Some research shows that chitosan may cause certain adverse effects (including constipation and upset stomach) and reduce absorption of essential nutrients (including calcium and vitamins A, DE, and K). In addition, chitosan may cause allergic reactions in people with shellfish allergies.

Due to a lack of research, little is known about the safety of regular or long-term use of chitosan. It's important to keep in mind that supplements haven't been tested for safety and dietary supplements are largely unregulated. In some cases, the product may deliver doses that differ from the specified amount for each herb. In other cases, the product may be contaminated with other substances such as metals.

Also, the safety of supplements in pregnant women, nursing mothers, children, and those with medical conditions or who are taking medications has not been established. You can get further tips on using supplements, but it's important to note that self-treating a condition and avoiding or delaying standard care may have serious consequences. If you're considering using chitosan, make sure to consult your physician first.

Should You Use Chitosan?

Due to the lack of scientific support for its use, chitosan cannot be recommended for weight loss. In order to lose weight, it's important to follow a healthy diet (including a wide variety of vegetables and fruits) and stick with an exercise program that combines aerobic activity with strength training. Improving your sleep hygiene and managing your stress levels may also help promote weight loss.
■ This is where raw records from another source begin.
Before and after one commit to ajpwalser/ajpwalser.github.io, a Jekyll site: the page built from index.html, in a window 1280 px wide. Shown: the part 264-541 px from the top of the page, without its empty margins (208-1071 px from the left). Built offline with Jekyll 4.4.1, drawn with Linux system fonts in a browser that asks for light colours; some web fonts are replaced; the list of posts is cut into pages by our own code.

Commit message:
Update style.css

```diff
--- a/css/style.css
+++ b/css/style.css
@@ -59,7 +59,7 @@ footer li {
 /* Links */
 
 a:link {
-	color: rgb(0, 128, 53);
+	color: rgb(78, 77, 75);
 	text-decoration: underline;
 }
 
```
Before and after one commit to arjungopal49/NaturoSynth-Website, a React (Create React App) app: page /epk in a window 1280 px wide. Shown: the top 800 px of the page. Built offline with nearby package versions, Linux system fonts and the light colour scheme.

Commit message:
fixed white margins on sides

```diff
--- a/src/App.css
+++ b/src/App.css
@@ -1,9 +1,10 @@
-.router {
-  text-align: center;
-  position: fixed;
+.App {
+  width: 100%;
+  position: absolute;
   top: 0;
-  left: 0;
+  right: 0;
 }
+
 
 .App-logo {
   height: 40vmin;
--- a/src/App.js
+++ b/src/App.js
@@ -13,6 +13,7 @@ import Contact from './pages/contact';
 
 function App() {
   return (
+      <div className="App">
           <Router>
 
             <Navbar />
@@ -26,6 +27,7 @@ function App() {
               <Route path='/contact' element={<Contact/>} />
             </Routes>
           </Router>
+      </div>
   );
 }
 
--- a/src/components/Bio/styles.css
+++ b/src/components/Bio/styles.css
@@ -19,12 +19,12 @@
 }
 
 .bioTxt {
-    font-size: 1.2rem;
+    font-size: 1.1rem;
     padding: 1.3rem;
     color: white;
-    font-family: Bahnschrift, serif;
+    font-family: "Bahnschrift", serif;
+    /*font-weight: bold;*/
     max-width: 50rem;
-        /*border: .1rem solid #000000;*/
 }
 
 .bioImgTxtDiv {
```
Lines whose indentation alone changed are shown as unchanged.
Was this page helpful?
Article Sources
  • Jull AB, Ni Mhurchu C, Bennett DA, Dunshea-Mooij CA, Rodgers A. "Chitosan for overweight or obesity." Cochrane Database Syst Rev. 2008 Jul 16;(3):CD003892.

  • Memorial Sloan-Kettering Cancer Center. "About Herbs: Chitosan". March 2009.
  • Mhurchu CN, Dunshea-Mooij C, Bennett D, Rodgers A. "Effect of chitosan on weight loss in overweight and obese individuals: a systematic review of randomized controlled trials." Obes Rev. 2005 Feb;6(1):35-42.
  • Pittler MH, Ernst E. "Dietary supplements for body-weight reduction: a systematic review." Am J Clin Nutr. 2004 Apr;79(4):529-36.